After a few hundred meters I got my machine under control again and could now follow Boelcke’s, which I could see was only somewhat downwardly inclined in a gentle glide, heading towards our lines. It was only in a cloud layer at lower regions that violent gusts caused his machine to gradually descended more steeply, and I had to watch as he could no longer set it down evenly, and saw it impact beside a battery position. People immediately hurried to his assistance. My attempts to land beside my friend were made impossible because of the shell craters and trenches. Thus I flew rapidly to our field.
The fact that I had missed the landing, they told me of only the other day—I have no recollection of this at all. I was completely distressed, however I still had hope. But as we arrived in the car, they brought the body to us. He died in the blink of an eye at the moment of the crash. Boelcke never wore a crash helmet and did not strap himself in the Albatros either—otherwise he would have even survived the not at all too powerful of an impact.

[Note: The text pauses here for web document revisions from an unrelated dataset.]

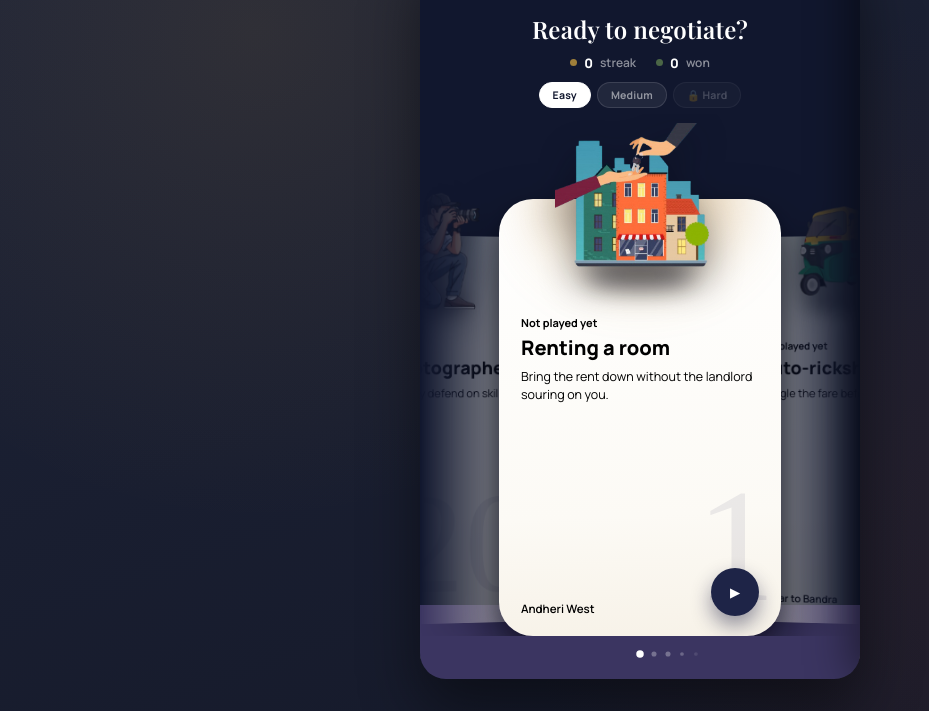
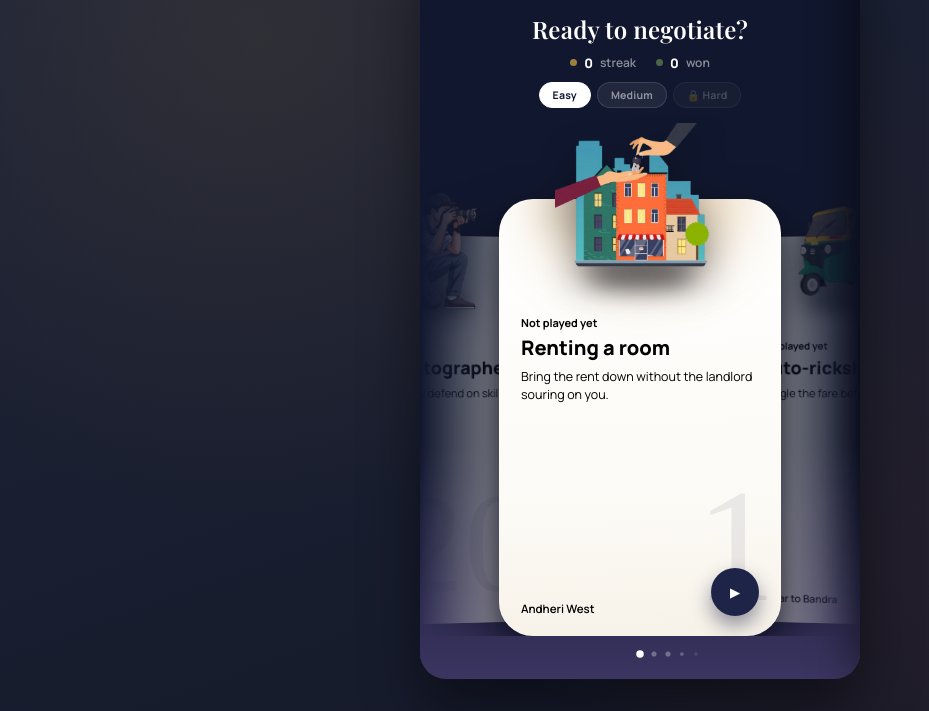
Before and after one commit to ra5922/MOL-BHAV, a plain HTML site: page index.html in a window 1280 px wide. Shown: the part 89-800 px from the top of the page, without its empty margins (0-929 px from the left). Drawn offline with nearby package versions, Linux system fonts and the light colour scheme; a web font is replaced by a local one.

Commit message:
changes made

```diff
--- a/index.html
+++ b/index.html
@@ -67,7 +67,7 @@
   }
   .phone{
     width:min(420px,100%); min-height:680px; height:92vh; max-height:920px;
-    background:linear-gradient(180deg, var(--home-1) 0%, var(--home-1) 90%, var(--home-2) 90%);
+    background:linear-gradient(180deg, var(--home-1) 0%, var(--home-1) 68%, var(--home-2) 100%);
     border-radius:26px;
     box-shadow: 0 30px 60px rgba(0,0,0,0.45), 0 2px 0 rgba(255,255,255,0.4) inset;
     padding:20px 18px; display:flex; flex-direction:column; position:relative; overflow:hidden;
```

Now everything is so empty to us. Only little by little does it come fully to our consciousness, that within the gap which our Boelcke leaves, the soul of the total is missing. He was nevertheless in each relationship our leader and master. He had an irresistible influence on all, even on superiors, which had to do purely with his personality, the all naturalness of his being. He could take us everywhere. We never had the feeling that anything could fail if he were there, and almost everything succeeded as well. In these one and a half months he has been with us we have put over 60 hostile aeroplanes out-of-action and made the dominance of the Englishmen shrink from day to day. Now we all must see that his triumphant spirit does not sink in the Staffel.”
In the confusion, both McKay and Knight were able to escape.
Totally forgotten in the news of Boelcke’s death is that fact that two RFC pilots were killed on Western Front today. 2nd Lieutenant William Adam Mackie Niven from 29 Squadron RFC was on patrol when his DH2 (5984) went into a spinning nosedive near Haut Avesnes. He was killed in the crash. 2nd Lieutenant Maurice Sharpe from 21 Squadron RFC was also killed. He was last seen in his BE12 (6483) diving steeply over Courcelette to try and escape from pursuing with several enemy machines.